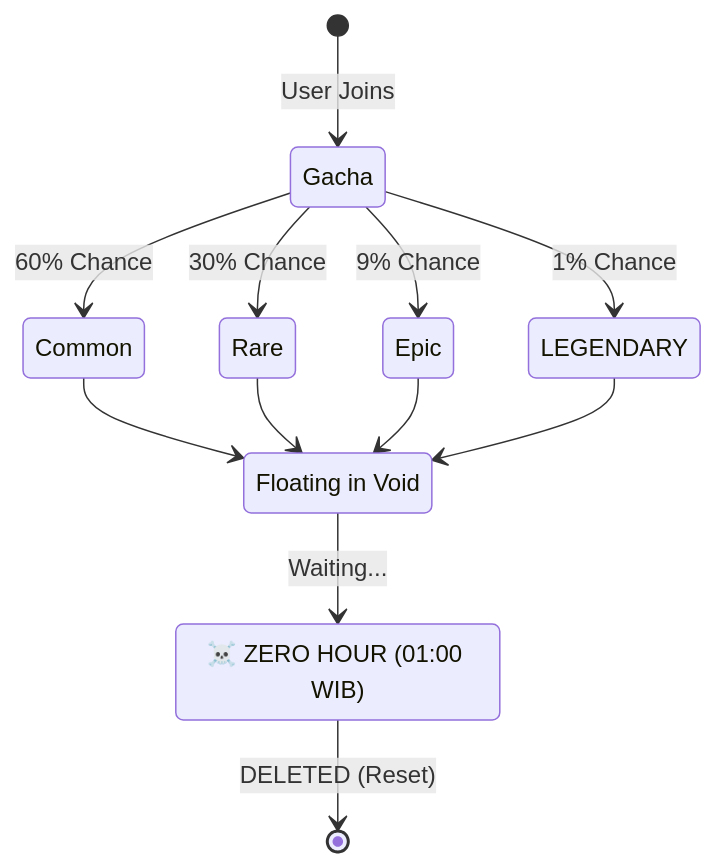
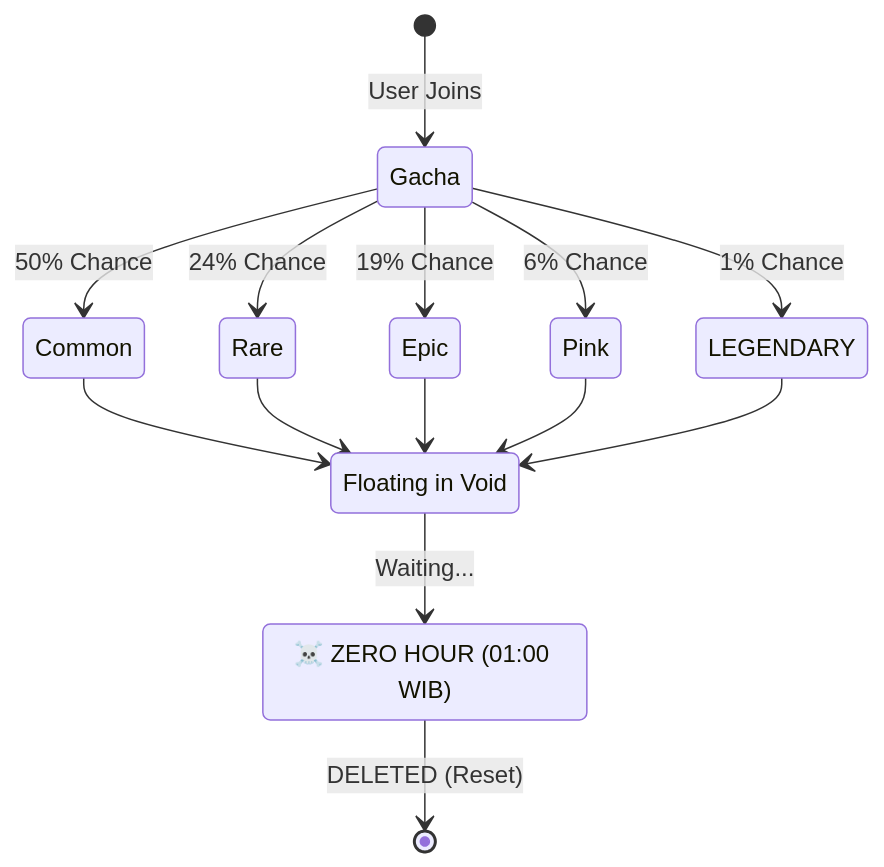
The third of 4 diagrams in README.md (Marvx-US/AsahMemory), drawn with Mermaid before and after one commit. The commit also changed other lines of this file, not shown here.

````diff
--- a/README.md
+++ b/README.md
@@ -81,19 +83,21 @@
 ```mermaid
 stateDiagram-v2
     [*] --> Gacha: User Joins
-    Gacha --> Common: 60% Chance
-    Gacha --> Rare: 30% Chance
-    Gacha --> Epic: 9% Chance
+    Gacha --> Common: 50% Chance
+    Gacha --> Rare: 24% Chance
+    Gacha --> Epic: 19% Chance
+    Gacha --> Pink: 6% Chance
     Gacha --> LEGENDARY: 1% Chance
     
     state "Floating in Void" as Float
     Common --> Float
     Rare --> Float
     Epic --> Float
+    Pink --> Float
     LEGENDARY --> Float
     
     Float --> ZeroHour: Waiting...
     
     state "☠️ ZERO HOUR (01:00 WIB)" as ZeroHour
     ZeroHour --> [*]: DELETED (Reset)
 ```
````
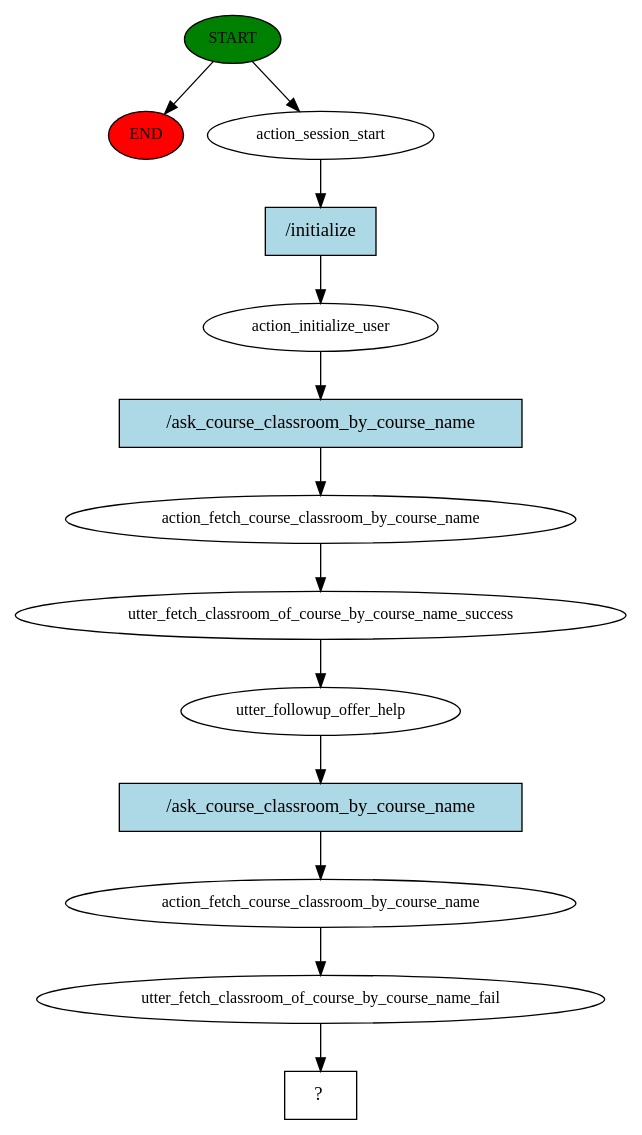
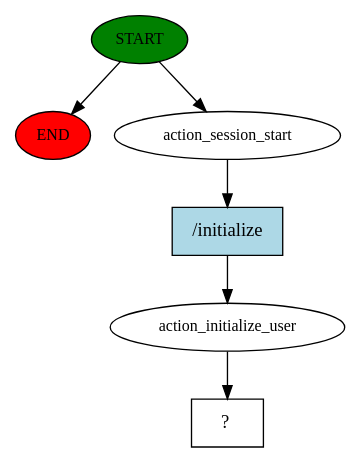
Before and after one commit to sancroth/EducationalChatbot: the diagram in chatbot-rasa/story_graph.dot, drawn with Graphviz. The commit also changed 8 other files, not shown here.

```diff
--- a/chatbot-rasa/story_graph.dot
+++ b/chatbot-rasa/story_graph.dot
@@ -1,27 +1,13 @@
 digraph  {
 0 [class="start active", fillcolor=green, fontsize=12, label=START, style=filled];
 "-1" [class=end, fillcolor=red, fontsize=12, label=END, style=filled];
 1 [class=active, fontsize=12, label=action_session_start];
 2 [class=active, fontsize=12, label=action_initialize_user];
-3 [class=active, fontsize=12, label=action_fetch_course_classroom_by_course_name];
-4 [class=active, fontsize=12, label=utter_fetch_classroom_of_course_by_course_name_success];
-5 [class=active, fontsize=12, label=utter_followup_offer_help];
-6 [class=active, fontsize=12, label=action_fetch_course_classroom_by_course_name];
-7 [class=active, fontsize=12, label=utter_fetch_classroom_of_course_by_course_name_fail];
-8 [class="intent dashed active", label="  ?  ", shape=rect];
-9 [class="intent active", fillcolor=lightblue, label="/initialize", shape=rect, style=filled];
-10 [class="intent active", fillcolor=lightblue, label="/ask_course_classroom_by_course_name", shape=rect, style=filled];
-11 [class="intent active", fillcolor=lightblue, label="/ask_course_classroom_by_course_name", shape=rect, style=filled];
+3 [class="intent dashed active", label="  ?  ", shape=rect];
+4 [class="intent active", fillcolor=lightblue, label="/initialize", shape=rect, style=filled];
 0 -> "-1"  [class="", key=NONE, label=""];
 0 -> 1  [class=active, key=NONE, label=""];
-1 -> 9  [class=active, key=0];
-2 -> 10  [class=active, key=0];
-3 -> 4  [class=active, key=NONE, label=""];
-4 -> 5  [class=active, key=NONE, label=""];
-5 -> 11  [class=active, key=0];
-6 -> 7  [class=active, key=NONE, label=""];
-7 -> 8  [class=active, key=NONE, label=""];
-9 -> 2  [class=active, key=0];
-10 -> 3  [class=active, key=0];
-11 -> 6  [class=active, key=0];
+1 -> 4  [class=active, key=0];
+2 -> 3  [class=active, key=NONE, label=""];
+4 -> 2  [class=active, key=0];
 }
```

■ ■ ■ ■ ■

WHAT IS EXPECTED » From the records above, quote only the lines running from the line with "stateDiagram-v2" to the line with "Common --> Float", both lines included.

WRITTEN REPLY »
 stateDiagram-v2
     [*] --> Gacha: User Joins
-    Gacha --> Common: 60% Chance
-    Gacha --> Rare: 30% Chance
-    Gacha --> Epic: 9% Chance
+    Gacha --> Common: 50% Chance
+    Gacha --> Rare: 24% Chance
+    Gacha --> Epic: 19% Chance
+    Gacha --> Pink: 6% Chance
     Gacha --> LEGENDARY: 1% Chance
     
     state "Floating in Void" as Float
     Common --> Float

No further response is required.